#### [Data for the task]
BEGIN

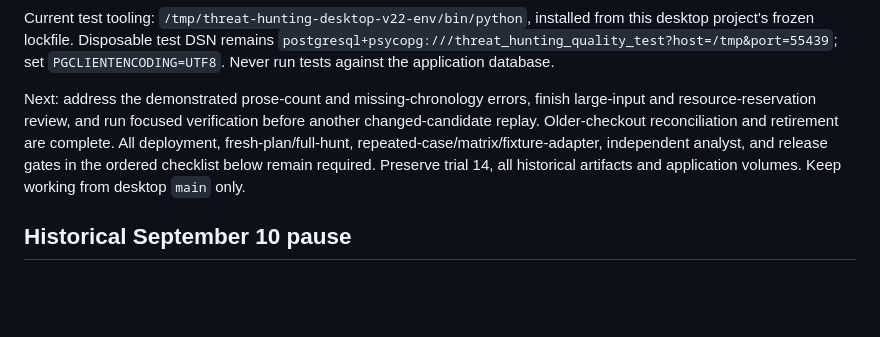
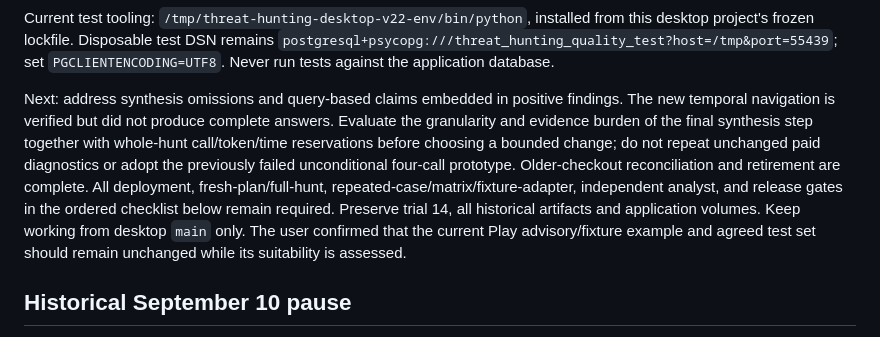
Before and after one commit to dreyna001/ai-enabled-threathunting, a Markdown page: docs/resume-checkpoint.md, the part around one of its changes. Rendered like a GitHub page; blank space fills up the shorter version.

Commit message:
Record temporal synthesis review and remaining coverage gaps

```diff
--- a/docs/resume-checkpoint.md
+++ b/docs/resume-checkpoint.md
@@ -66,6 +68,6 @@
 Current test tooling: `/tmp/threat-hunting-desktop-v22-env/bin/python`, installed from this desktop project's frozen lockfile. Disposable test DSN remains `postgresql+psycopg:///threat_hunting_quality_test?host=/tmp&port=55439`; set `PGCLIENTENCODING=UTF8`. Never run tests against the application database.
 
-Next: address the demonstrated prose-count and missing-chronology errors, finish large-input and resource-reservation review, and run focused verification before another changed-candidate replay. Older-checkout reconciliation and retirement are complete. All deployment, fresh-plan/full-hunt, repeated-case/matrix/fixture-adapter, independent analyst, and release gates in the ordered checklist below remain required. Preserve trial 14, all historical artifacts and application volumes. Keep working from desktop `main` only.
+Next: address synthesis omissions and query-based claims embedded in positive findings. The new temporal navigation is verified but did not produce complete answers. Evaluate the granularity and evidence burden of the final synthesis step together with whole-hunt call/token/time reservations before choosing a bounded change; do not repeat unchanged paid diagnostics or adopt the previously failed unconditional four-call prototype. Older-checkout reconciliation and retirement are complete. All deployment, fresh-plan/full-hunt, repeated-case/matrix/fixture-adapter, independent analyst, and release gates in the ordered checklist below remain required. Preserve trial 14, all historical artifacts and application volumes. Keep working from desktop `main` only. The user confirmed that the current Play advisory/fixture example and agreed test set should remain unchanged while its suitability is assessed.
 
 ## Historical September 10 pause
 
```
Also changed, not shown: other parts of docs/resume-checkpoint.md (+2 -0 lines), docs/remaining-work.md (+1 -1 lines).
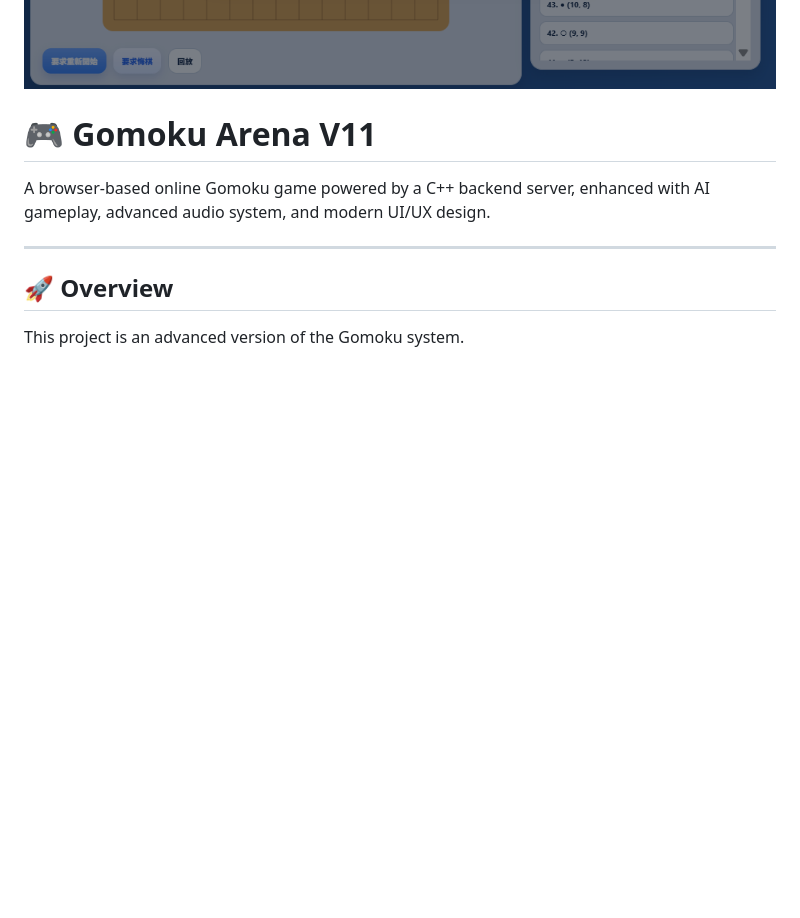
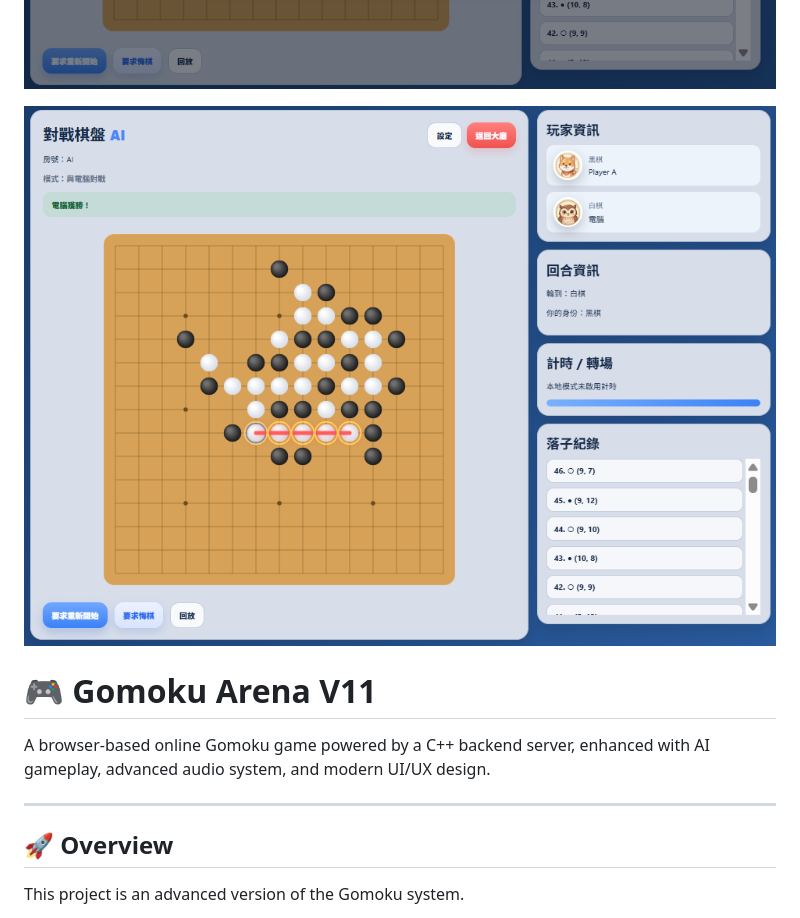
Before and after one commit to Lululu525/gomoku-online-arena, a Markdown page: README.md, the part around the change. Rendered like a GitHub page; blank space fills up the shorter version.

```diff
--- a/README.md
+++ b/README.md
@@ -3,6 +3,8 @@
 ![Game](./pic/gameroom.png)
 
 ![Game](./pic/result.png)
+
+![Game](./pic/result2.png)
 
 # 🎮 Gomoku Arena V11
 
```
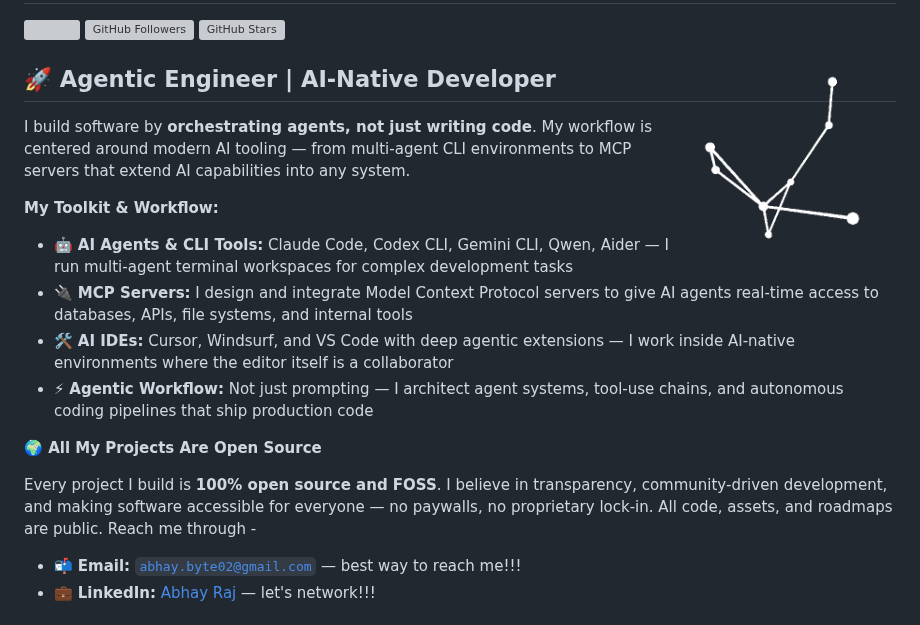
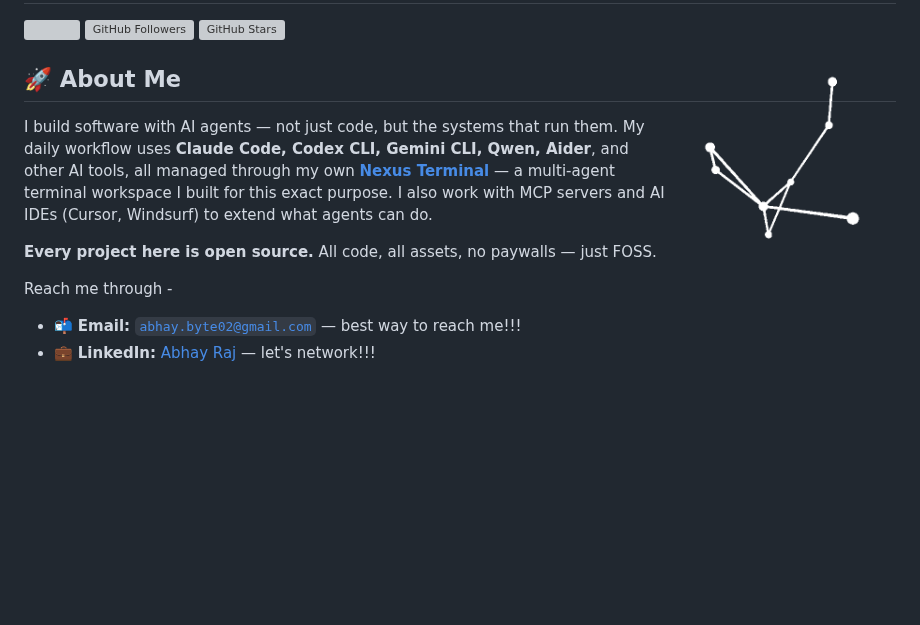
Before and after one commit to abhay-byte/abhay-byte, a Markdown page: README.md, the part around the change. Rendered like a GitHub page; blank space fills up the shorter version; grey boxes are pictures that could not be loaded.

Commit message:
docs(readme): shorten intro, mention Nexus Terminal
Rewrite intro to be more concise and less pretentious. Mention
Nexus Terminal as the workspace for running all CLI AI tools.

```diff
--- a/README.md
+++ b/README.md
@@ -14,19 +14,13 @@
 
 <img alt="code cool stuff" src="gif.gif" width="225" align="right">
 
-## 🚀 Agentic Engineer | AI-Native Developer
+## 🚀 About Me
 
-I build software by **orchestrating agents, not just writing code**. My workflow is centered around modern AI tooling — from multi-agent CLI environments to MCP servers that extend AI capabilities into any system.
+I build software with AI agents — not just code, but the systems that run them. My daily workflow uses **Claude Code, Codex CLI, Gemini CLI, Qwen, Aider**, and other AI tools, all managed through my own **[Nexus Terminal](https://github.com/abhay-byte/nexus)** — a multi-agent terminal workspace I built for this exact purpose. I also work with MCP servers and AI IDEs (Cursor, Windsurf) to extend what agents can do.
 
-**My Toolkit & Workflow:**
-- 🤖 **AI Agents & CLI Tools:** Claude Code, Codex CLI, Gemini CLI, Qwen, Aider — I run multi-agent terminal workspaces for complex development tasks
-- 🔌 **MCP Servers:** I design and integrate Model Context Protocol servers to give AI agents real-time access to databases, APIs, file systems, and internal tools
-- 🛠️ **AI IDEs:** Cursor, Windsurf, and VS Code with deep agentic extensions — I work inside AI-native environments where the editor itself is a collaborator
-- ⚡ **Agentic Workflow:** Not just prompting — I architect agent systems, tool-use chains, and autonomous coding pipelines that ship production code
+**Every project here is open source.** All code, all assets, no paywalls — just FOSS.
 
-**🌍 All My Projects Are Open Source**
-
-Every project I build is **100% open source and FOSS**. I believe in transparency, community-driven development, and making software accessible for everyone — no paywalls, no proprietary lock-in. All code, assets, and roadmaps are public. Reach me through -
+Reach me through -
 
 - 📬 **Email:** [`abhay.byte02@gmail.com`](mailto:abhay.byte02@gmail.com) — best way to reach me!!!
 - 💼 **LinkedIn:** [Abhay Raj](https://www.linkedin.com/in/abhay-byte/) — let's network!!!
```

END

#### [The problem]
Find each line in the material above that carries the string "Rendered", and copy it.

#### [Task answer]
Before and after one commit to dreyna001/ai-enabled-threathunting, a Markdown page: docs/resume-checkpoint.md, the part around one of its changes. Rendered like a GitHub page; blank space fills up the shorter version.
Before and after one commit to Lululu525/gomoku-online-arena, a Markdown page: README.md, the part around the change. Rendered like a GitHub page; blank space fills up the shorter version.
Before and after one commit to abhay-byte/abhay-byte, a Markdown page: README.md, the part around the change. Rendered like a GitHub page; blank space fills up the shorter version; grey boxes are pictures that could not be loaded.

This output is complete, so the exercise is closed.